- [TASK BRIEF] Each record should reappear exactly in your answer, minus any picture.

- [EXTRACTED MATERIAL]
* * * * * * * * *

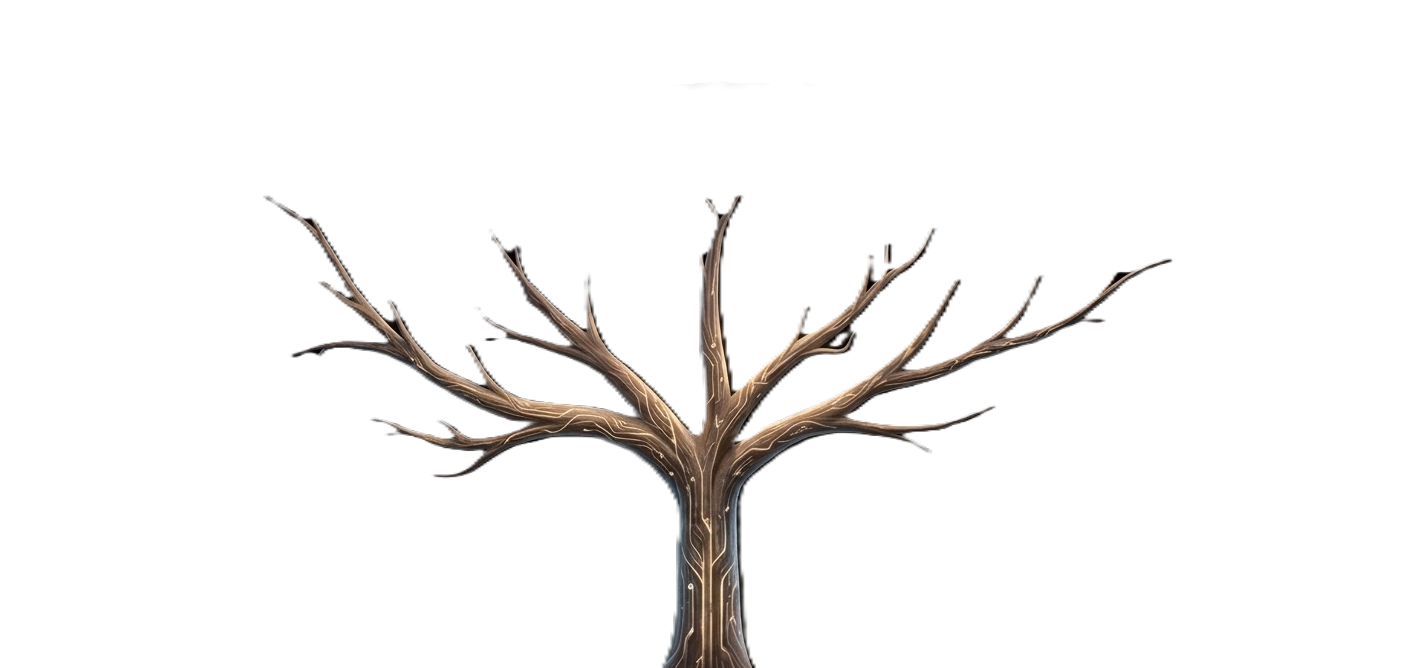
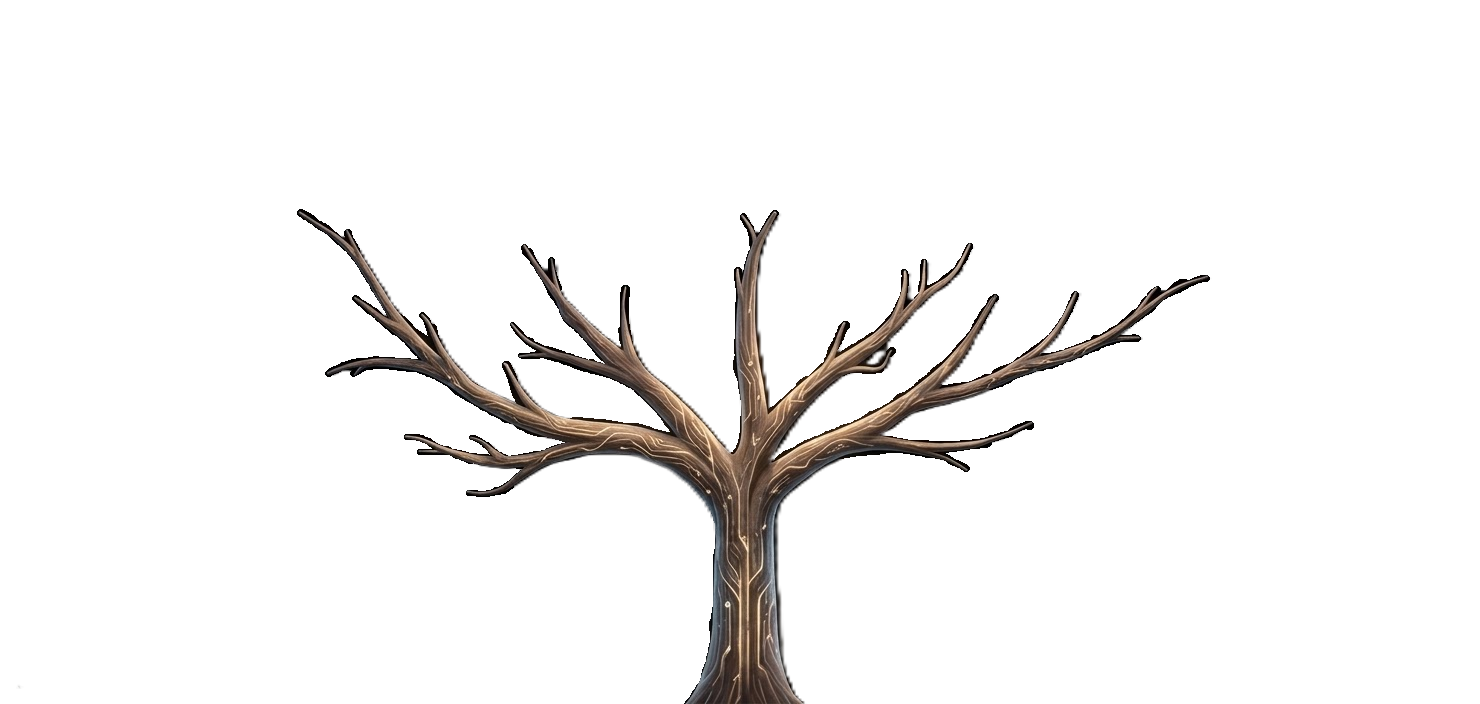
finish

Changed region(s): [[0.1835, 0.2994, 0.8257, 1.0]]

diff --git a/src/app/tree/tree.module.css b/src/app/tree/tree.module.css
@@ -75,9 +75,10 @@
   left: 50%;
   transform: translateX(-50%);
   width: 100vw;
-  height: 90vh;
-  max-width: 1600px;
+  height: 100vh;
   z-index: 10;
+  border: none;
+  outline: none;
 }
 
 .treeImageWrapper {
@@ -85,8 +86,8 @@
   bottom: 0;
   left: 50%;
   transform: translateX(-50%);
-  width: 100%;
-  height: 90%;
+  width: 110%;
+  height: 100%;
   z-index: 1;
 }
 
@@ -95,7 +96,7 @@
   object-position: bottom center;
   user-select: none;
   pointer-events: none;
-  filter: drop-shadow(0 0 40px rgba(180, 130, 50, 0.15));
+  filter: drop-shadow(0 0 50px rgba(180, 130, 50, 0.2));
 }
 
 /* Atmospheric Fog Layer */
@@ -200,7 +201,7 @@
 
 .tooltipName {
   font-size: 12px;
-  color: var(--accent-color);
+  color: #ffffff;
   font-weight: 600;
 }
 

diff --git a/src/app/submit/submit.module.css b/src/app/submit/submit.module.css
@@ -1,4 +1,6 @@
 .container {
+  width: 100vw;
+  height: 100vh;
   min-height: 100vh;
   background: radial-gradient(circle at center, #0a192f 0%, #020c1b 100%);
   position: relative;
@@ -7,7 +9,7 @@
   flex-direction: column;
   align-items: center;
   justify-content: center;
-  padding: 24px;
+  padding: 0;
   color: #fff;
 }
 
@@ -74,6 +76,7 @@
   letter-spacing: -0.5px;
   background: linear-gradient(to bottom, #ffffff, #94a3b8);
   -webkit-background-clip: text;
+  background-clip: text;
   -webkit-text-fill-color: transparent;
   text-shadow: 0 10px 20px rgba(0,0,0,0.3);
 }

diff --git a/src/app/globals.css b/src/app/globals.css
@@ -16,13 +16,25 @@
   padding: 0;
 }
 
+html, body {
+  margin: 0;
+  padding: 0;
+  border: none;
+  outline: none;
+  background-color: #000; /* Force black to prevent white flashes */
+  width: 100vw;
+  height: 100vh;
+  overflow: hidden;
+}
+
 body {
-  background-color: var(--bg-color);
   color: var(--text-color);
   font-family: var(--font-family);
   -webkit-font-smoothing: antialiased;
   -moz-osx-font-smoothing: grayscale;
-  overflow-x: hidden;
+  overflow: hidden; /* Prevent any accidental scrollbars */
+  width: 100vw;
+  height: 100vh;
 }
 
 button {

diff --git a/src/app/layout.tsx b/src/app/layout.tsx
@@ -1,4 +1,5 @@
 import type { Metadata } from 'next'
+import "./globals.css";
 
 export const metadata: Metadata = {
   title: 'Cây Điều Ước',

* * * * * * * * *

- [EXPECTED ANSWER]
finish

Changed region(s): [[0.1835, 0.2994, 0.8257, 1.0]]

diff --git a/src/app/tree/tree.module.css b/src/app/tree/tree.module.css
@@ -75,9 +75,10 @@
   left: 50%;
   transform: translateX(-50%);
   width: 100vw;
-  height: 90vh;
-  max-width: 1600px;
+  height: 100vh;
   z-index: 10;
+  border: none;
+  outline: none;
 }
 
 .treeImageWrapper {
@@ -85,8 +86,8 @@
   bottom: 0;
   left: 50%;
   transform: translateX(-50%);
-  width: 100%;
-  height: 90%;
+  width: 110%;
+  height: 100%;
   z-index: 1;
 }
 
@@ -95,7 +96,7 @@
   object-position: bottom center;
   user-select: none;
   pointer-events: none;
-  filter: drop-shadow(0 0 40px rgba(180, 130, 50, 0.15));
+  filter: drop-shadow(0 0 50px rgba(180, 130, 50, 0.2));
 }
 
 /* Atmospheric Fog Layer */
@@ -200,7 +201,7 @@
 
 .tooltipName {
   font-size: 12px;
-  color: var(--accent-color);
+  color: #ffffff;
   font-weight: 600;
 }
 

diff --git a/src/app/submit/submit.module.css b/src/app/submit/submit.module.css
@@ -1,4 +1,6 @@
 .container {
+  width: 100vw;
+  height: 100vh;
   min-height: 100vh;
   background: radial-gradient(circle at center, #0a192f 0%, #020c1b 100%);
   position: relative;
@@ -7,7 +9,7 @@
   flex-direction: column;
   align-items: center;
   justify-content: center;
-  padding: 24px;
+  padding: 0;
   color: #fff;
 }
 
@@ -74,6 +76,7 @@
   letter-spacing: -0.5px;
   background: linear-gradient(to bottom, #ffffff, #94a3b8);
   -webkit-background-clip: text;
+  background-clip: text;
   -webkit-text-fill-color: transparent;
   text-shadow: 0 10px 20px rgba(0,0,0,0.3);
 }

diff --git a/src/app/globals.css b/src/app/globals.css
@@ -16,13 +16,25 @@
   padding: 0;
 }
 
+html, body {
+  margin: 0;
+  padding: 0;
+  border: none;
+  outline: none;
+  background-color: #000; /* Force black to prevent white flashes */
+  width: 100vw;
+  height: 100vh;
+  overflow: hidden;
+}
+
 body {
-  background-color: var(--bg-color);
   color: var(--text-color);
   font-family: var(--font-family);
   -webkit-font-smoothing: antialiased;
   -moz-osx-font-smoothing: grayscale;
-  overflow-x: hidden;
+  overflow: hidden; /* Prevent any accidental scrollbars */
+  width: 100vw;
+  height: 100vh;
 }
 
 button {

diff --git a/src/app/layout.tsx b/src/app/layout.tsx
@@ -1,4 +1,5 @@
 import type { Metadata } from 'next'
+import "./globals.css";
 
 export const metadata: Metadata = {
   title: 'Cây Điều Ước',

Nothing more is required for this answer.